Mmm, interesting question. I can't think of anything in particular I do. I am happy and relieved that I achieved my goal. When I finish a story, I'm excited. No partying or going to the movies or anything special, though. Gee. My life sounds boring, doesn't it? Really, it's not. Finishing a story is a great accomplishment for me. Usually, because I've worked on it for so long. I'm a sloooww writer. I have trouble going forward and tend to make corrections as I go. Even when I finish my work, I know there will be more changes. I've already jotted down notes of things to add or change for my WIP, when it's finished. I'm only on chapter 14, but I've been researching to get the lifestyle of my main character correct. That's very important in this story.

So, I'm rambling. Basically, all I do is smile, sigh in relief, maybe drink a glass of tea and eat chocolate. Then go back and start again. Achieving my goal gives me courage to keep going and do it for the next goal.

How about you?

Happy Reading and Writing.

Monday, March 5, 2018


What an exciting way to start March., 2018. 

First, I'd like to share the latest book I've read with you, CASSASTAR by Author Alex J. Cavanaugh. 

I love the colors in this cover, and the ships promise adventure and excitement, at least to me.

Here are my thoughts.


By Alex J. Cavanaugh

Imagine flying through the air, zeroing in on your target. The pilot of the other craft also has you in his sights. The tension builds. You fire. The opponent fires. What happens next?

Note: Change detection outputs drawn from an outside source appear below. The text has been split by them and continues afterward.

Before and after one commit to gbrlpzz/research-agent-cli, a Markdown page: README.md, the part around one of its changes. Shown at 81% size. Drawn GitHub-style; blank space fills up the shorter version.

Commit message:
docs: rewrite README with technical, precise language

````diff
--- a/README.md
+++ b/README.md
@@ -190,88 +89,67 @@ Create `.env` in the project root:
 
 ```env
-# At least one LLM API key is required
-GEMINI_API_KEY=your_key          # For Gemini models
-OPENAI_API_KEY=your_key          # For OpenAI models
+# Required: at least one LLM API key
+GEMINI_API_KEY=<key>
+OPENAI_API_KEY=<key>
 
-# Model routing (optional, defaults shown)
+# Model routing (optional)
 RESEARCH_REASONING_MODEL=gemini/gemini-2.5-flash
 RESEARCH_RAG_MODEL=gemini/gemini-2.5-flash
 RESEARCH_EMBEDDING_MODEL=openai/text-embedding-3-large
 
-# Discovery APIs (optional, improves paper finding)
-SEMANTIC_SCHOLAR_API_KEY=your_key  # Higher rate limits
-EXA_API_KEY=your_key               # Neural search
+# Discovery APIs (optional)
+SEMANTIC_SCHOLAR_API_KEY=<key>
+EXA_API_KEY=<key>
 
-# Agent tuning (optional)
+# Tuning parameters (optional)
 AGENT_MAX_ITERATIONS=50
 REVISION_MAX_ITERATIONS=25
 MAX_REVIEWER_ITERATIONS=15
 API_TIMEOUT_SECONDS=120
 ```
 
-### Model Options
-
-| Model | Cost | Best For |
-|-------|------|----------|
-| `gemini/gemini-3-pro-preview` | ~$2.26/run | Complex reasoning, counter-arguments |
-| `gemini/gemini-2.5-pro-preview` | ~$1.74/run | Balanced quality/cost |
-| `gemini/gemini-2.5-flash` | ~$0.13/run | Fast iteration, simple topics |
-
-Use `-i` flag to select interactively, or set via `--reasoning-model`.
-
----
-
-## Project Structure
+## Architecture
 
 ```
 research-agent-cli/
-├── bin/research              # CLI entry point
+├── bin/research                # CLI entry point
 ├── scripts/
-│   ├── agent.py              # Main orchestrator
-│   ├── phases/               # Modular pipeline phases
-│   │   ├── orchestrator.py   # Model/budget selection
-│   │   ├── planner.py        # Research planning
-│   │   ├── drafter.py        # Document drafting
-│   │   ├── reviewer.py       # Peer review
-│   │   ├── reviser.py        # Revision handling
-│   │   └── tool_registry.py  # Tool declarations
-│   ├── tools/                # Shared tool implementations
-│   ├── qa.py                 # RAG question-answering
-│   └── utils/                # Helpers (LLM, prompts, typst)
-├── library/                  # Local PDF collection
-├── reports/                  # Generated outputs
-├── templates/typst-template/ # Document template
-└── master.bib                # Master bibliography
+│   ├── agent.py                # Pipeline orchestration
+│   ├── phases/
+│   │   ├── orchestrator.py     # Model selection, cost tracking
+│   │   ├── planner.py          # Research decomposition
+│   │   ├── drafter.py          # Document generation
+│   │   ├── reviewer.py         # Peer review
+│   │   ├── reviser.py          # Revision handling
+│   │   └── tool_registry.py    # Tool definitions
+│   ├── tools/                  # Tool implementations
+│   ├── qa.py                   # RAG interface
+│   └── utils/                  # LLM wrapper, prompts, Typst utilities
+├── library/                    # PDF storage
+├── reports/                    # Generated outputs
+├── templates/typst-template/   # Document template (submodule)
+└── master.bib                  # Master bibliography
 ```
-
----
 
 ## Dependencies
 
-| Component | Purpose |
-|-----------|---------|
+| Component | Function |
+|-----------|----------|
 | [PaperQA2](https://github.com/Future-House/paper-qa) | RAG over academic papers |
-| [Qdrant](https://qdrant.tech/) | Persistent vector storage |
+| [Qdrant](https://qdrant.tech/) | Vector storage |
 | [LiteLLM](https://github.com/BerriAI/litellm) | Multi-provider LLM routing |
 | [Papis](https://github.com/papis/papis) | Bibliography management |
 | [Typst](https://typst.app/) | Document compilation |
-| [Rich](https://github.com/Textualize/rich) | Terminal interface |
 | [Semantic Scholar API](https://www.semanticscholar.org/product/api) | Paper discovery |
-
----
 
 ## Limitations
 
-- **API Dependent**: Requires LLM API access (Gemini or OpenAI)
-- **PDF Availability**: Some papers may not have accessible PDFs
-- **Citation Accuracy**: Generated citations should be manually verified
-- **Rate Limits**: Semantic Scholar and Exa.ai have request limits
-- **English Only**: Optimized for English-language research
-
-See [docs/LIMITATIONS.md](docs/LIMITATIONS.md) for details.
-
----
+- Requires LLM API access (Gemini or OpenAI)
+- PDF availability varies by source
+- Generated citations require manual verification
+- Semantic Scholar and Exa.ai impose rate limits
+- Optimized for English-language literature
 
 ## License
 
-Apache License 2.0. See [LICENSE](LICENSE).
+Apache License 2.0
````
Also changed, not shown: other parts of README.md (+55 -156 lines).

If you enjoy space stories, action, and unforgettable characters, take a look at CassaStar by Author Alex J. Cavanaugh.

The characters are what draw me to a story. In CassaStar, we meet Byron, a young pilot with an attitude. Byron is an excellent pilot, better than most, but his life has left him with wounds that don’t seem to heal. Bassa is an older, experienced senior officer in charge of training pilots and navigators. He’s also a navigator who has unpleasant memories of his own.

When Byron and Bassa meet, and Bassa becomes Bryon’s navigator, both of their lives change. But is it too late for the two men to overcome the disappointments of their past lives and find the peace, love, and family they’ve always wanted?

In addition to the gentle touch of friendship and family in the story, the author’s descriptions of the battle scenes are so realistic I felt like I was there, holding my breath that Byron and his navigator would win each battle. Even though I seldom read sci-fi, CassaStar held my attention. There was never a dull moment and the nice mix of action, characters and their goals, and suspense kept my attention until the last page.

Alex J. Cavanaugh has written a story that should appeal to readers, young and old. CassaStar would make a nice addition to high school libraries, your own library, and to public libraries, as well. 

Happy Reading!

Next, did you know that March 4th through the 10th is Read An EBook Week? It is.

Artwork copywrited Tamian Wood 

I've heard that several publishers are offering free books. Smashwords is supposed to have hundreds of freebies too. I haven't checked these out, but I do know that Twilight Times has free ebooks. The publisher is the one who told me about eBook week.

Just thought I'd let you know. That's it for today.